[Extracted data]
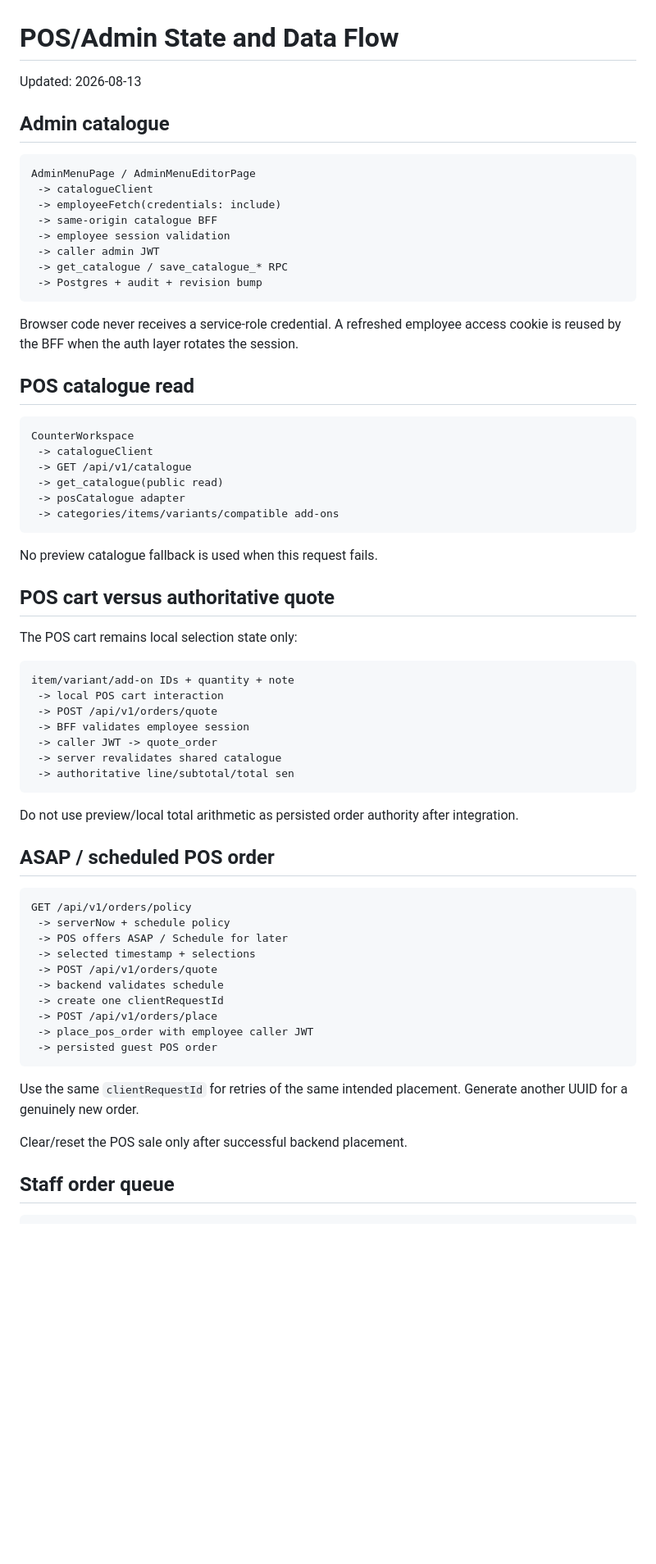
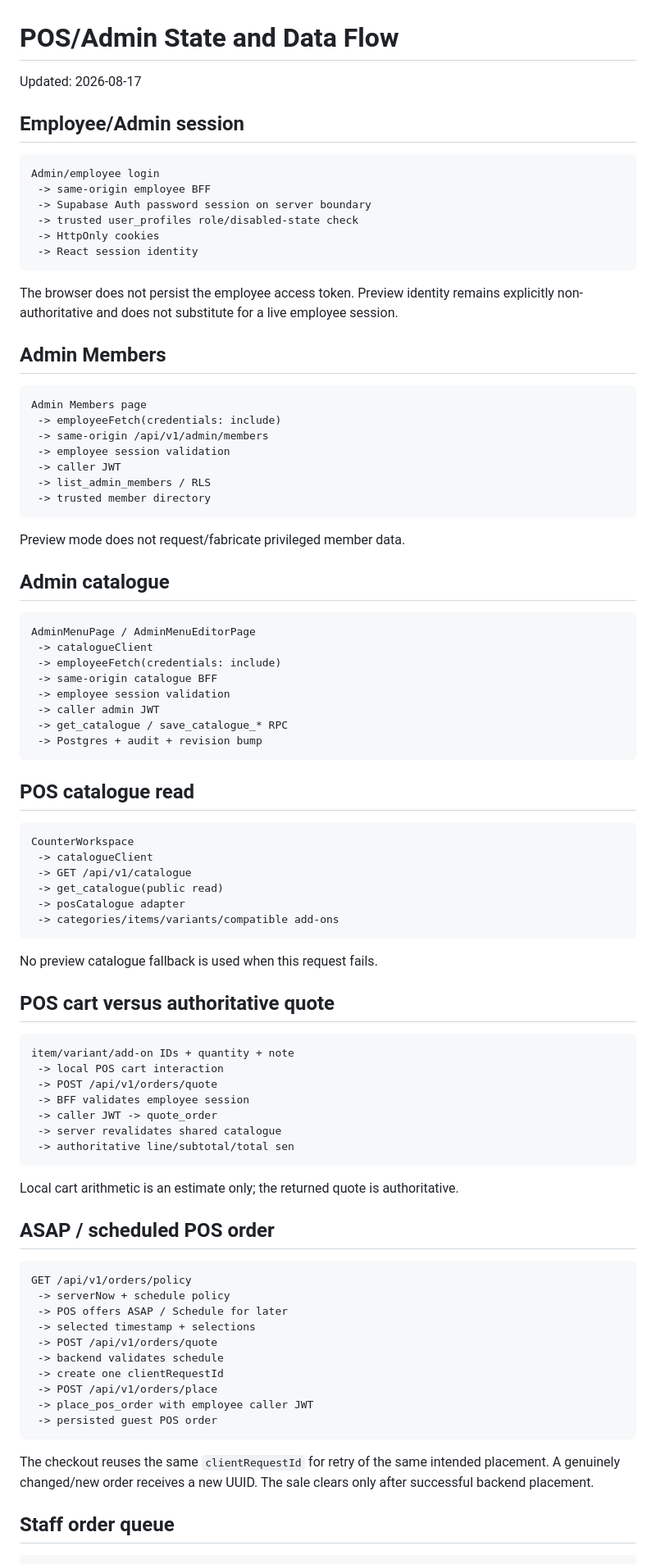
Before and after one commit to Hermann-33/Aida_System, a Markdown page: docs/dashboard/STATE_AND_DATA_FLOW.md, the part around one of its changes. Shown at 82% size. GitHub-like rendering; blank space fills up the shorter version.

Commit message:
docs: finalize dashboard state flow

````diff
--- a/docs/dashboard/STATE_AND_DATA_FLOW.md
+++ b/docs/dashboard/STATE_AND_DATA_FLOW.md
@@ -1,6 +1,33 @@
 # POS/Admin State and Data Flow
 
-Updated: 2026-08-13
+Updated: 2026-08-17
+
+## Employee/Admin session
+
+```text
+Admin/employee login
+ -> same-origin employee BFF
+ -> Supabase Auth password session on server boundary
+ -> trusted user_profiles role/disabled-state check
+ -> HttpOnly cookies
+ -> React session identity
+```
+
+The browser does not persist the employee access token. Preview identity remains explicitly non-authoritative and does not substitute for a live employee session.
+
+## Admin Members
+
+```text
+Admin Members page
+ -> employeeFetch(credentials: include)
+ -> same-origin /api/v1/admin/members
+ -> employee session validation
+ -> caller JWT
+ -> list_admin_members / RLS
+ -> trusted member directory
+```
+
+Preview mode does not request/fabricate privileged member data.
 
 ## Admin catalogue
 
@@ -14,8 +41,6 @@ AdminMenuPage / AdminMenuEditorPage
  -> get_catalogue / save_catalogue_* RPC
  -> Postgres + audit + revision bump
 ```
-
-Browser code never receives a service-role credential. A refreshed employee access cookie is reused by the BFF when the auth layer rotates the session.
 
 ## POS catalogue read
 
@@ -32,8 +57,6 @@ No preview catalogue fallback is used when this request fails.
 
 ## POS cart versus authoritative quote
 
-The POS cart remains local selection state only:
-
 ```text
 item/variant/add-on IDs + quantity + note
  -> local POS cart interaction
@@ -44,7 +67,7 @@ item/variant/add-on IDs + quantity + note
  -> authoritative line/subtotal/total sen
 ```
 
-Do not use preview/local total arithmetic as persisted order authority after integration.
+Local cart arithmetic is an estimate only; the returned quote is authoritative.
 
 ## ASAP / scheduled POS order
 
@@ -61,9 +84,7 @@ GET /api/v1/orders/policy
  -> persisted guest POS order
 ```
 
-Use the same `clientRequestId` for retries of the same intended placement. Generate another UUID for a genuinely new order.
-
-Clear/reset the POS sale only after successful backend placement.
+The checkout reuses the same `clientRequestId` for retry of the same intended placement. A genuinely changed/new order receives a new UUID. The sale clears only after successful backend placement.
 
 ## Staff order queue
 
````
Also changed, not shown: other parts of docs/dashboard/STATE_AND_DATA_FLOW.md (+9 -18 lines).
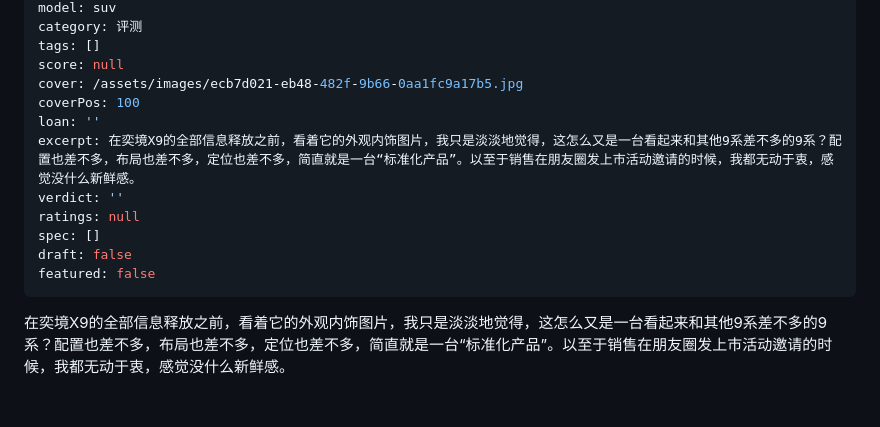
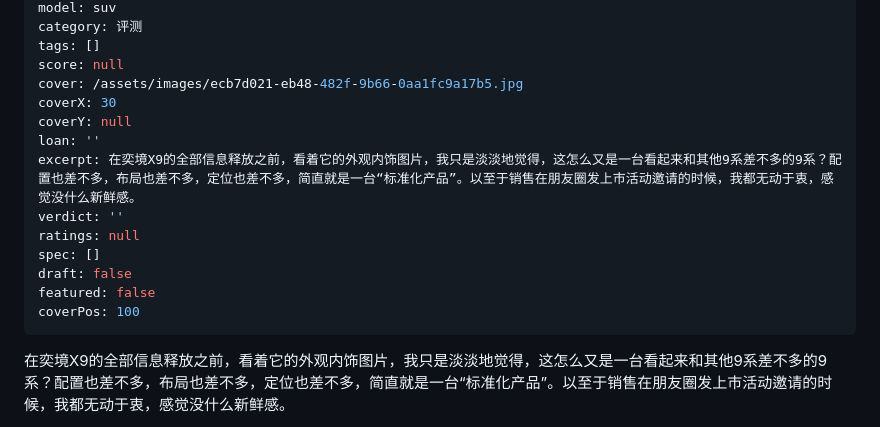
Before and after one commit to 3170687049-tech/engine-notes-cms, a Markdown page: posts/奕境x9.md, the part around the change. GitHub-like rendering; blank space fills up the shorter version.

Commit message:
Update 一篇文章 “奕境x9”

```diff
--- a/posts/奕境x9.md
+++ b/posts/奕境x9.md
@@ -9,7 +9,8 @@ category: 评测
 tags: []
 score: null
 cover: /assets/images/ecb7d021-eb48-482f-9b66-0aa1fc9a17b5.jpg
-coverPos: 100
+coverX: 30
+coverY: null
 loan: ''
 excerpt: 在奕境X9的全部信息释放之前，看着它的外观内饰图片，我只是淡淡地觉得，这怎么又是一台看起来和其他9系差不多的9系？配置也差不多，布局也差不多，定位也差不多，简直就是一台“标准化产品”。以至于销售在朋友圈发上市活动邀请的时候，我都无动于衷，感觉没什么新鲜感。
 verdict: ''
@@ -17,6 +18,7 @@ ratings: null
 spec: []
 draft: false
 featured: false
+coverPos: 100
 ---
 
 在奕境X9的全部信息释放之前，看着它的外观内饰图片，我只是淡淡地觉得，这怎么又是一台看起来和其他9系差不多的9系？配置也差不多，布局也差不多，定位也差不多，简直就是一台“标准化产品”。以至于销售在朋友圈发上市活动邀请的时候，我都无动于衷，感觉没什么新鲜感。
```
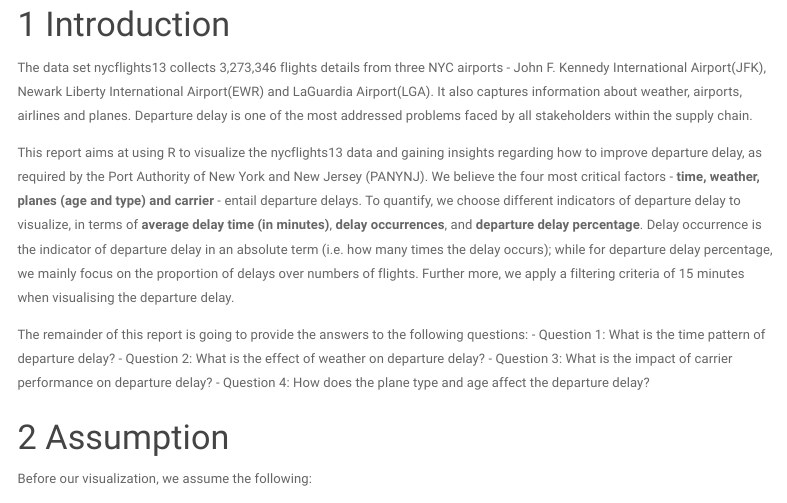
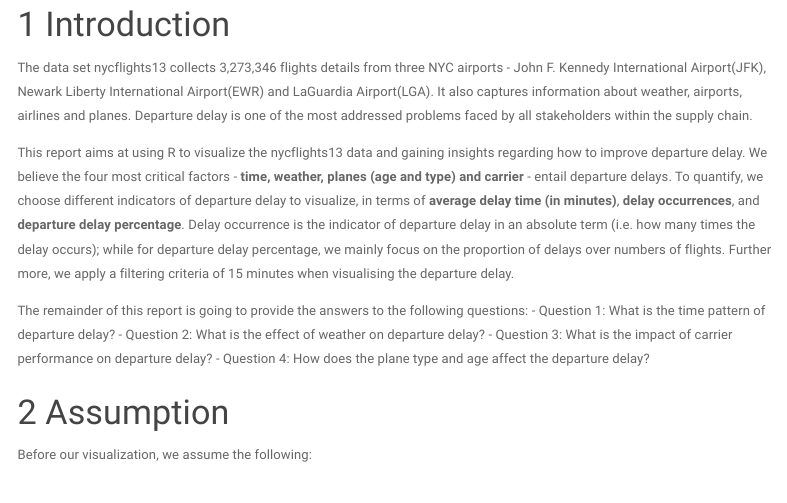
Before and after one commit to PoonAthitS/departure-delay-analysis-nyc-flight, an R Markdown document (Departure_Delay_Analysis_on_NYC_flight_in_2013.Rmd): the page in a window 1100 px wide, from 150 px down. Rendered offline with R 4.5, knitr and Pandoc, with nearby package versions; some code elsewhere in the file could not run offline; menus at the side of the page are left out; long lines of code are wrapped.

Commit message:
Update Departure_Delay_Analysis_on_NYC_flight_in_2013.Rmd

```diff
--- a/Departure_Delay_Analysis_on_NYC_flight_in_2013.Rmd
+++ b/Departure_Delay_Analysis_on_NYC_flight_in_2013.Rmd
@@ -14,7 +14,7 @@
 
 The data set nycflights13 collects 3,273,346 flights details from three NYC airports - John F. Kennedy International Airport(JFK), Newark Liberty International Airport(EWR) and LaGuardia Airport(LGA). It also captures information about weather, airports, airlines and planes. Departure delay is one of the most addressed problems faced by all stakeholders within the supply chain.
 
-This report aims at using R to visualize the nycflights13 data and gaining insights regarding how to improve departure delay, as required by the Port Authority of New York and New Jersey (PANYNJ). We believe the four most critical factors - **time, weather, planes (age and type) and carrier** - entail departure delays. To quantify, we choose different indicators of departure delay to visualize, in terms of **average delay time (in minutes)**, **delay occurrences**, and **departure delay percentage**. Delay occurrence is the indicator of departure delay in an absolute term (i.e. how many times the delay occurs); while for departure delay percentage, we mainly focus on the proportion of delays over numbers of flights. Further more, we apply a filtering criteria of 15 minutes when visualising the departure delay.
+This report aims at using R to visualize the nycflights13 data and gaining insights regarding how to improve departure delay. We believe the four most critical factors - **time, weather, planes (age and type) and carrier** - entail departure delays. To quantify, we choose different indicators of departure delay to visualize, in terms of **average delay time (in minutes)**, **delay occurrences**, and **departure delay percentage**. Delay occurrence is the indicator of departure delay in an absolute term (i.e. how many times the delay occurs); while for departure delay percentage, we mainly focus on the proportion of delays over numbers of flights. Further more, we apply a filtering criteria of 15 minutes when visualising the departure delay.
 
 The remainder of this report is going to provide the answers to the following questions:
 - Question 1: What is the time pattern of departure delay?
```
[/Extracted data]
What you are asked to do: Write every entry out again exactly, dropping the pictures.

Result:
Before and after one commit to Hermann-33/Aida_System, a Markdown page: docs/dashboard/STATE_AND_DATA_FLOW.md, the part around one of its changes. Shown at 82% size. GitHub-like rendering; blank space fills up the shorter version.

Commit message:
docs: finalize dashboard state flow

````diff
--- a/docs/dashboard/STATE_AND_DATA_FLOW.md
+++ b/docs/dashboard/STATE_AND_DATA_FLOW.md
@@ -1,6 +1,33 @@
 # POS/Admin State and Data Flow
 
-Updated: 2026-08-13
+Updated: 2026-08-17
+
+## Employee/Admin session
+
+```text
+Admin/employee login
+ -> same-origin employee BFF
+ -> Supabase Auth password session on server boundary
+ -> trusted user_profiles role/disabled-state check
+ -> HttpOnly cookies
+ -> React session identity
+```
+
+The browser does not persist the employee access token. Preview identity remains explicitly non-authoritative and does not substitute for a live employee session.
+
+## Admin Members
+
+```text
+Admin Members page
+ -> employeeFetch(credentials: include)
+ -> same-origin /api/v1/admin/members
+ -> employee session validation
+ -> caller JWT
+ -> list_admin_members / RLS
+ -> trusted member directory
+```
+
+Preview mode does not request/fabricate privileged member data.
 
 ## Admin catalogue
 
@@ -14,8 +41,6 @@ AdminMenuPage / AdminMenuEditorPage
  -> get_catalogue / save_catalogue_* RPC
  -> Postgres + audit + revision bump
 ```
-
-Browser code never receives a service-role credential. A refreshed employee access cookie is reused by the BFF when the auth layer rotates the session.
 
 ## POS catalogue read
 
@@ -32,8 +57,6 @@ No preview catalogue fallback is used when this request fails.
 
 ## POS cart versus authoritative quote
 
-The POS cart remains local selection state only:
-
 ```text
 item/variant/add-on IDs + quantity + note
  -> local POS cart interaction
@@ -44,7 +67,7 @@ item/variant/add-on IDs + quantity + note
  -> authoritative line/subtotal/total sen
 ```
 
-Do not use preview/local total arithmetic as persisted order authority after integration.
+Local cart arithmetic is an estimate only; the returned quote is authoritative.
 
 ## ASAP / scheduled POS order
 
@@ -61,9 +84,7 @@ GET /api/v1/orders/policy
  -> persisted guest POS order
 ```
 
-Use the same `clientRequestId` for retries of the same intended placement. Generate another UUID for a genuinely new order.
-
-Clear/reset the POS sale only after successful backend placement.
+The checkout reuses the same `clientRequestId` for retry of the same intended placement. A genuinely changed/new order receives a new UUID. The sale clears only after successful backend placement.
 
 ## Staff order queue
 
````
Also changed, not shown: other parts of docs/dashboard/STATE_AND_DATA_FLOW.md (+9 -18 lines).
Before and after one commit to 3170687049-tech/engine-notes-cms, a Markdown page: posts/奕境x9.md, the part around the change. GitHub-like rendering; blank space fills up the shorter version.

Commit message:
Update 一篇文章 “奕境x9”

```diff
--- a/posts/奕境x9.md
+++ b/posts/奕境x9.md
@@ -9,7 +9,8 @@ category: 评测
 tags: []
 score: null
 cover: /assets/images/ecb7d021-eb48-482f-9b66-0aa1fc9a17b5.jpg
-coverPos: 100
+coverX: 30
+coverY: null
 loan: ''
 excerpt: 在奕境X9的全部信息释放之前，看着它的外观内饰图片，我只是淡淡地觉得，这怎么又是一台看起来和其他9系差不多的9系？配置也差不多，布局也差不多，定位也差不多，简直就是一台“标准化产品”。以至于销售在朋友圈发上市活动邀请的时候，我都无动于衷，感觉没什么新鲜感。
 verdict: ''
@@ -17,6 +18,7 @@ ratings: null
 spec: []
 draft: false
 featured: false
+coverPos: 100
 ---
 
 在奕境X9的全部信息释放之前，看着它的外观内饰图片，我只是淡淡地觉得，这怎么又是一台看起来和其他9系差不多的9系？配置也差不多，布局也差不多，定位也差不多，简直就是一台“标准化产品”。以至于销售在朋友圈发上市活动邀请的时候，我都无动于衷，感觉没什么新鲜感。
```
Before and after one commit to PoonAthitS/departure-delay-analysis-nyc-flight, an R Markdown document (Departure_Delay_Analysis_on_NYC_flight_in_2013.Rmd): the page in a window 1100 px wide, from 150 px down. Rendered offline with R 4.5, knitr and Pandoc, with nearby package versions; some code elsewhere in the file could not run offline; menus at the side of the page are left out; long lines of code are wrapped.

Commit message:
Update Departure_Delay_Analysis_on_NYC_flight_in_2013.Rmd

```diff
--- a/Departure_Delay_Analysis_on_NYC_flight_in_2013.Rmd
+++ b/Departure_Delay_Analysis_on_NYC_flight_in_2013.Rmd
@@ -14,7 +14,7 @@
 
 The data set nycflights13 collects 3,273,346 flights details from three NYC airports - John F. Kennedy International Airport(JFK), Newark Liberty International Airport(EWR) and LaGuardia Airport(LGA). It also captures information about weather, airports, airlines and planes. Departure delay is one of the most addressed problems faced by all stakeholders within the supply chain.
 
-This report aims at using R to visualize the nycflights13 data and gaining insights regarding how to improve departure delay, as required by the Port Authority of New York and New Jersey (PANYNJ). We believe the four most critical factors - **time, weather, planes (age and type) and carrier** - entail departure delays. To quantify, we choose different indicators of departure delay to visualize, in terms of **average delay time (in minutes)**, **delay occurrences**, and **departure delay percentage**. Delay occurrence is the indicator of departure delay in an absolute term (i.e. how many times the delay occurs); while for departure delay percentage, we mainly focus on the proportion of delays over numbers of flights. Further more, we apply a filtering criteria of 15 minutes when visualising the departure delay.
+This report aims at using R to visualize the nycflights13 data and gaining insights regarding how to improve departure delay. We believe the four most critical factors - **time, weather, planes (age and type) and carrier** - entail departure delays. To quantify, we choose different indicators of departure delay to visualize, in terms of **average delay time (in minutes)**, **delay occurrences**, and **departure delay percentage**. Delay occurrence is the indicator of departure delay in an absolute term (i.e. how many times the delay occurs); while for departure delay percentage, we mainly focus on the proportion of delays over numbers of flights. Further more, we apply a filtering criteria of 15 minutes when visualising the departure delay.
 
 The remainder of this report is going to provide the answers to the following questions:
 - Question 1: What is the time pattern of departure delay?
```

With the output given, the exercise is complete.